at risk.

2. and they "conflict with the defined behavior of every native host

Forcing these mainstream UI requirements is specifically not implementable
because it would conflict with the required behavior of every host
language/technology: HTML, SVG, EPUB, etc. The languages define their own
behavior. If you want this as a mainstream feature for each host language,
ARIA needs to define the requirement more like it defines the requirement
for "focus navigation". Note that it does not define "tabindex" as part of
the ARIA spec itself.

The "focus navigation" requirement from ARIA:

>> 7.3 Focus Navigation
>> An implementing host language MUST provide support for the author to
make all interactive elements focusable, that is, any renderable or
event-receiving elements. An implementing host language MUST provide a
facility to allow web authors to define whether these focusable,
interactive elements appear in the default tab navigation order. The
tabindex attribute in HTML 5 is an example of one implementation.


Using a similar pattern, ARIA could state that, ~"An implementing host
language SHOULD provide a way to link to descriptive content" or something
along those lines. FWIW, any link would satisfy this requirement.

> It is not your decision to put something at risk. It is the working
groups decision. Period.

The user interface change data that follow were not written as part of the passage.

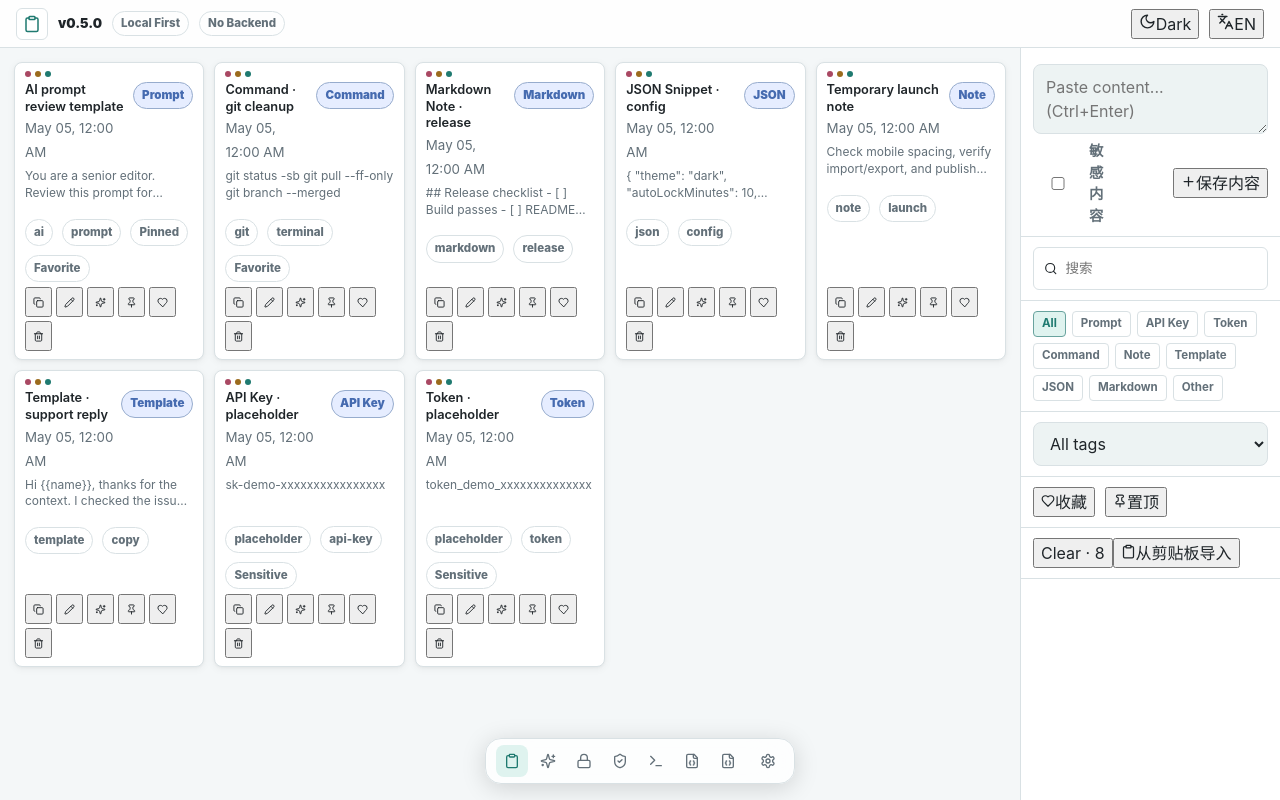
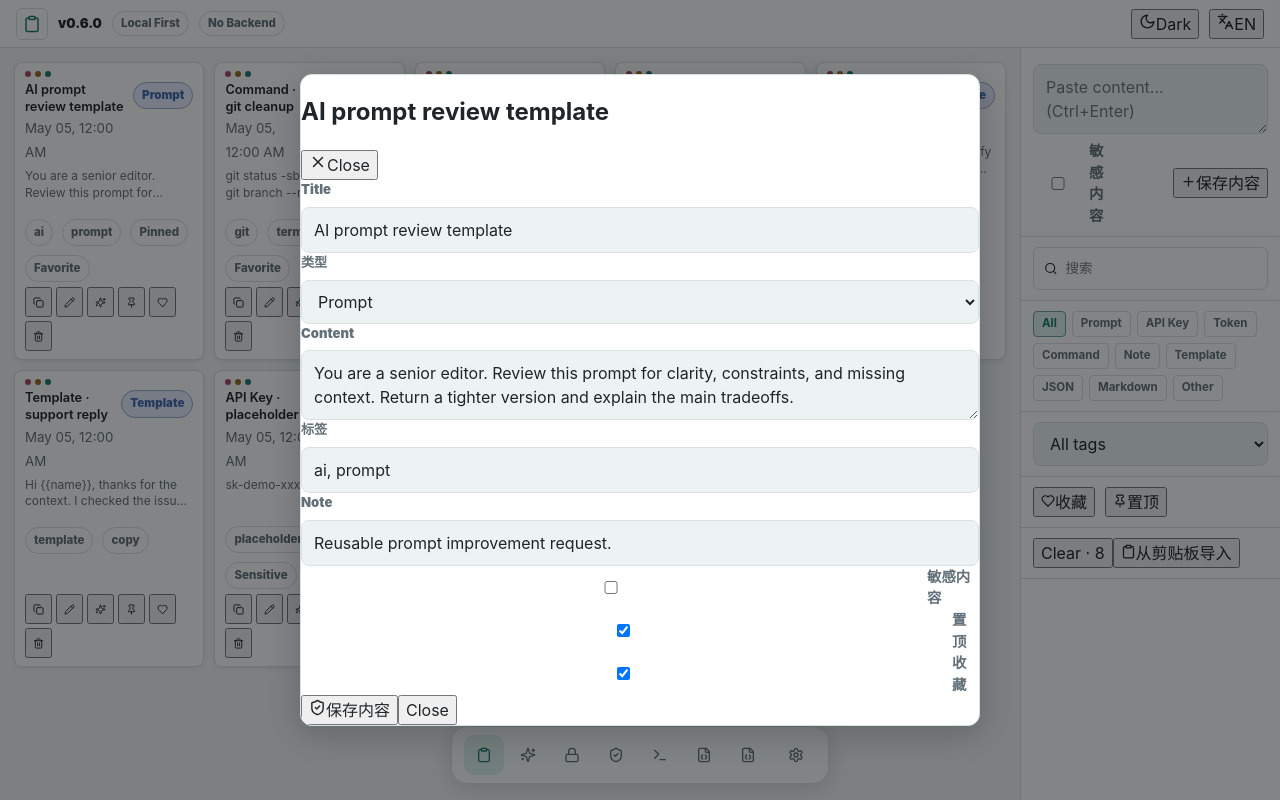
Before and after one commit to w0nderful666/vault-local, a React (Vite) app: page / in a window 1280 px wide. Both pictures are taken after a click on the button 69 px from the left and 302 px from the top of the page. Shown: the top 800 px of the page. Built offline with nearby package versions, Linux system fonts and the light colour scheme.

Commit message:
fix: OS window system, click-to-copy, modal z-index, version bump to v0.6.0

```diff
--- a/package.json
+++ b/package.json
@@ -1,6 +1,6 @@
 {
   "name": "local-clipboard-vault",
-  "version": "0.5.0",
+  "version": "0.6.0",
   "private": true,
   "type": "module",
   "description": "A local-first clipboard vault for saving, searching, and encrypting snippets in the browser.",
--- a/scripts/preflight.mjs
+++ b/scripts/preflight.mjs
@@ -93,10 +93,10 @@ async function checkDocs() {
   if (readme.includes("Secure Vault") && readme.includes("Web Crypto")) pass("README Secure Vault section exists");
   else fail("README Secure Vault section missing");
 
-  if (release.includes("v0.5.0")) pass("RELEASE_NOTES v0.5.0 exists");
-  else fail("RELEASE_NOTES missing v0.5.0");
+  if (release.includes("v0.6.0")) pass("RELEASE_NOTES v0.6.0 exists");
+  else fail("RELEASE_NOTES missing v0.6.0");
 
-  if (pkg.version === "0.5.0") pass("package.json version is correct");
+  if (pkg.version === "0.6.0") pass("package.json version is correct");
   else fail(`package.json version is ${pkg.version}`);
 }
 
--- a/scripts/run-self-test.mjs
+++ b/scripts/run-self-test.mjs
@@ -42,7 +42,7 @@ async function assertContains(file, marker) {
 
 async function assertPackageVersion() {
   const pkg = JSON.parse(await read("package.json"));
-  if (pkg.version === "0.5.0") pass("package.json version is 0.5.0");
+  if (pkg.version === "0.6.0") pass("package.json version is 0.6.0");
   else fail(`package.json version is ${pkg.version}`);
 }
 
@@ -97,7 +97,7 @@ await assertContains("README.md", "不上传用户内容");
 await assertContains("README.md", "No remote AI");
 await assertContains("README.md", "主密码不保存");
 await assertContains("README.md", "忘记主密码无法恢复");
-await assertContains("RELEASE_NOTES.md", "v0.5.0");
+await assertContains("RELEASE_NOTES.md", "v0.6.0");
 
 await assertContains("src/App.tsx", "navigator.clipboard.readText");
 await assertContains("src/App.tsx", "Ctrl + Enter");
--- a/src/App.tsx
+++ b/src/App.tsx
@@ -97,6 +97,7 @@ privacyFirst: "Privacy first",
     language: "Language",
     savedFromClipboard: "Saved from clipboard",
     saved: "Saved",
+    copied: "Copied",
     clipboardDenied: "Clipboard permission denied. Use Ctrl + V manually.",
     unlockFirst: "Unlock vault before saving or revealing sensitive content.",
     imported: "JSON imported",
@@ -161,6 +162,7 @@ privacyFirst: "Privacy first",
     noResults: "No clips match the current filters.",
     privacyNote:
       "Your content never leaves this page. Data is stored in this browser only; clearing browser data removes it. Export JSON backups regularly.",
+    copied: "已复制",
   },
 } satisfies Record<Language, Record<string, string>>;
 
@@ -359,14 +361,18 @@ export function App() {
     }
   };
 
+  const lastCopyRef = useRef<string>("");
+
   const copyClip = async (clip: ClipItem) => {
+    if (clip.id === lastCopyRef.current) return;
+    lastCopyRef.current = clip.id;
     const content = clip.encrypted ? revealed[clip.id] : clip.content;
     if (clip.encrypted && !content) {
       showToast(t.unlockFirst, "danger");
       return;
     }
     await navigator.clipboard.writeText(content ?? "");
-    showToast(t.copy);
+    showToast(t.copied);
   };
 
   const revealClip = async (clip: ClipItem) => {
@@ -537,7 +543,7 @@ export function App() {
           <div className="main-content">
             <div className="floating-grid" data-testid="floating-cards">
               {filteredClips.map((clip) => (
-                <article className="clip-card" data-testid="clip-card" key={clip.id} onClick={() => void openEdit(clip)}>
+                <article className="clip-card" data-testid="clip-card" key={clip.id} onClick={() => void copyClip(clip)}>
                   <div className="clip-card__bar">
                     <span />
                     <span />
--- a/src/config/siteMeta.ts
+++ b/src/config/siteMeta.ts
@@ -1,7 +1,7 @@
 export const siteMeta = {
   name: "Local Clipboard Vault",
   shortName: "LCV",
-  version: "0.5.0",
+  version: "0.6.0",
   description: "A Local First clipboard vault for saving, searching, and encrypting snippets in the browser.",
   repositoryUrl: "https://github.com/w0nderful666/local-clipboard-vault",
   demoUrl: "https://w0nderful666.github.io/local-clipboard-vault/",
--- a/src/styles/global.css
+++ b/src/styles/global.css
@@ -231,6 +231,38 @@ main {
   border-radius: 8px;
   background: var(--surface);
   box-shadow: var(--shadow);
+}
+
+.modal {
+  position: fixed;
+  inset: 0;
+  z-index: 100;
+  display: grid;
+  place-items: center;
+  background: rgb(7 11 13 / 50%);
+  padding: 18px;
+  animation: modal-fade-in 200ms ease-out;
+}
+
+.modal__panel {
+  width: min(680px, 100%);
+  max-height: min(700px, calc(100vh - 40px));
+  overflow: auto;
+  border: 1px solid var(--border);
+  border-radius: 12px;
+  background: var(--surface);
+  box-shadow: 0 8px 32px rgb(0 0 0 / 20%);
+  animation: modal-scale-in 250ms cubic-bezier(0.2, 0, 0, 1);
+}
+
+@keyframes modal-fade-in {
+  from { opacity: 0; }
+  to { opacity: 1; }
+}
+
+@keyframes modal-scale-in {
+  from { opacity: 0; transform: scale(0.95) translateY(8px); }
+  to { opacity: 1; transform: scale(1) translateY(0); }
 }
 
 .vault-panel {
@@ -548,7 +580,7 @@ select:focus {
   display: flex;
   align-items: center;
   gap: 8px;
-  padding: 6px 10px;
+  padding: 8px 12px;
   border: 1px solid var(--border);
   border-radius: 16px;
   background: color-mix(in srgb, var(--surface) 80%, transparent);
@@ -566,10 +598,10 @@ select:focus {
 .dock__item {
   display: grid;
   place-items: center;
-  width: 32px;
-  height: 32px;
+  width: 40px;
+  height: 40px;
   border: none;
-  border-radius: 8px;
+  border-radius: 10px;
   background: transparent;
   color: var(--muted);
   cursor: pointer;
@@ -579,6 +611,7 @@ select:focus {
 .dock__item:hover {
   background: var(--surface);
   color: var(--text);
+  transform: translateY(-2px);
 }
 
 .dock__item--active {
@@ -589,10 +622,10 @@ select:focus {
 .dock__settings {
   display: grid;
   place-items: center;
-  width: 32px;
-  height: 32px;
+  width: 40px;
+  height: 40px;
   border: none;
-  border-radius: 8px;
+  border-radius: 10px;
   background: transparent;
   color: var(--muted);
   cursor: pointer;
@@ -602,6 +635,7 @@ select:focus {
 .dock__settings:hover {
   background: var(--surface);
   color: var(--text);
+  transform: translateY(-2px);
 }
 
 .settings-panel {
```
Also changed, not shown: 2 other files (tests, documents, lock files or other folders).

I would agree with you if this was the formal indicator of at-risk status
that you see in CR docs, but there is none. What is there is an editorial
note that is dated and signed that says, the "previous paragraph may be at
risk" and links to a discussion of why. It's very clearly an editorial
note, and it's been there for more than six months. It's even in the
previous heartbeat draft:

> It is inappropriate that you made a decision on behalf of the working
group. We are not even remotely close to CR.

I made no such decision. I simply stated a fact in an editorial note. It's
completely appropriate.

> Furthermore, the stake holder that requested this feature is part of PF
and you initiated this discussion on a list not used for the ARIA
specification and they don't even have a seat at the table.

Janina and Michael asked me to post this to XTech because they were
concerned that public-pfwg and public-html-a11y are not open lists. In
contrast, anyone can join and post to XTech.


Received on Thursday, 11 December 2014 17:27:43 UTC